▶ [Directions]: All lines from the one with "style UI fill:#0B2D52,stroke:#00D9FF,color:#FFFFFF" through the final line of the records below must be written out exactly, with no other text.

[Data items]

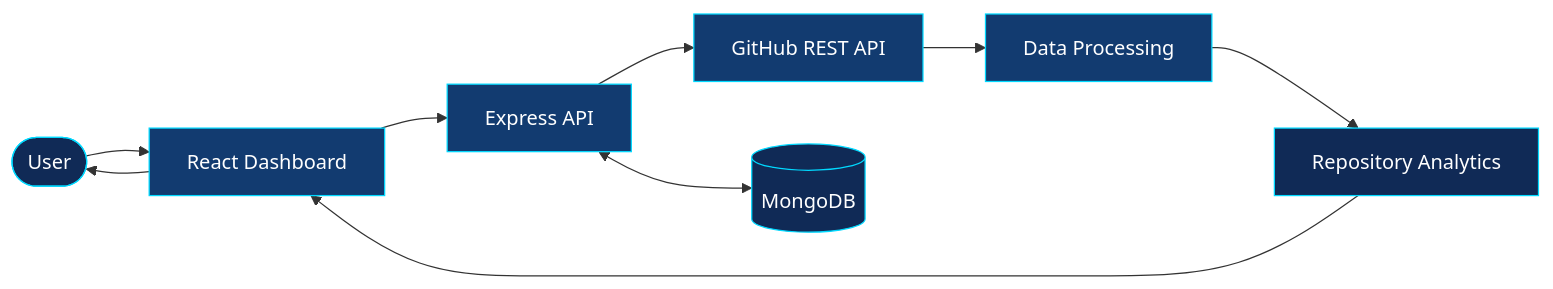
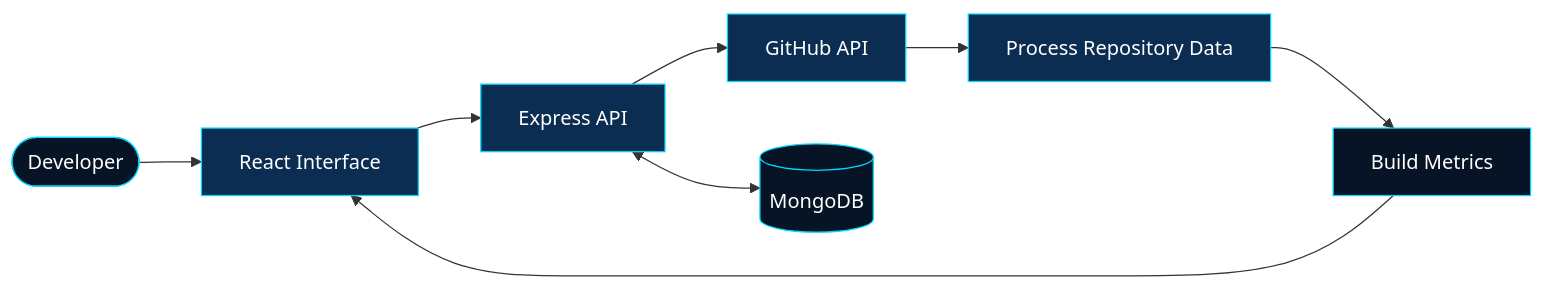
One commit to Priyanka170974/Priyanka170974 changed the first of 2 diagrams in README.md. Above: the diagram before and after it, drawn with Mermaid. The commit also changed other lines of this file, not shown here.

````diff
--- a/README.md
+++ b/README.md
@@ -48,19 +66,18 @@
 ```mermaid
 flowchart LR
-    U([User]) --> UI[React Dashboard]
+    U([Developer]) --> UI[React Interface]
     UI --> API[Express API]
-    API --> GH[GitHub REST API]
+    API --> GH[GitHub API]
     API <--> DB[(MongoDB)]
-    GH --> P[Data Processing]
-    P --> A[Repository Analytics]
-    A --> UI
-    UI --> U
+    GH --> P[Process Repository Data]
+    P --> M[Build Metrics]
+    M --> UI
 
-    style U fill:#102a56,stroke:#00d9ff,color:#ffffff
-    style UI fill:#123b70,stroke:#00d9ff,color:#ffffff
-    style API fill:#123b70,stroke:#00d9ff,color:#ffffff
-    style GH fill:#123b70,stroke:#00d9ff,color:#ffffff
-    style DB fill:#102a56,stroke:#00d9ff,color:#ffffff
-    style P fill:#123b70,stroke:#00d9ff,color:#ffffff
-    style A fill:#102a56,stroke:#00d9ff,color:#ffffff
+    style U fill:#071426,stroke:#00D9FF,color:#FFFFFF
+    style UI fill:#0B2D52,stroke:#00D9FF,color:#FFFFFF
+    style API fill:#0B2D52,stroke:#00D9FF,color:#FFFFFF
+    style GH fill:#0B2D52,stroke:#00D9FF,color:#FFFFFF
+    style DB fill:#071426,stroke:#00D9FF,color:#FFFFFF
+    style P fill:#0B2D52,stroke:#00D9FF,color:#FFFFFF
+    style M fill:#071426,stroke:#00D9FF,color:#FFFFFF
 ```
````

▶ [Response]:
+    style UI fill:#0B2D52,stroke:#00D9FF,color:#FFFFFF
+    style API fill:#0B2D52,stroke:#00D9FF,color:#FFFFFF
+    style GH fill:#0B2D52,stroke:#00D9FF,color:#FFFFFF
+    style DB fill:#071426,stroke:#00D9FF,color:#FFFFFF
+    style P fill:#0B2D52,stroke:#00D9FF,color:#FFFFFF
+    style M fill:#071426,stroke:#00D9FF,color:#FFFFFF
 ```
````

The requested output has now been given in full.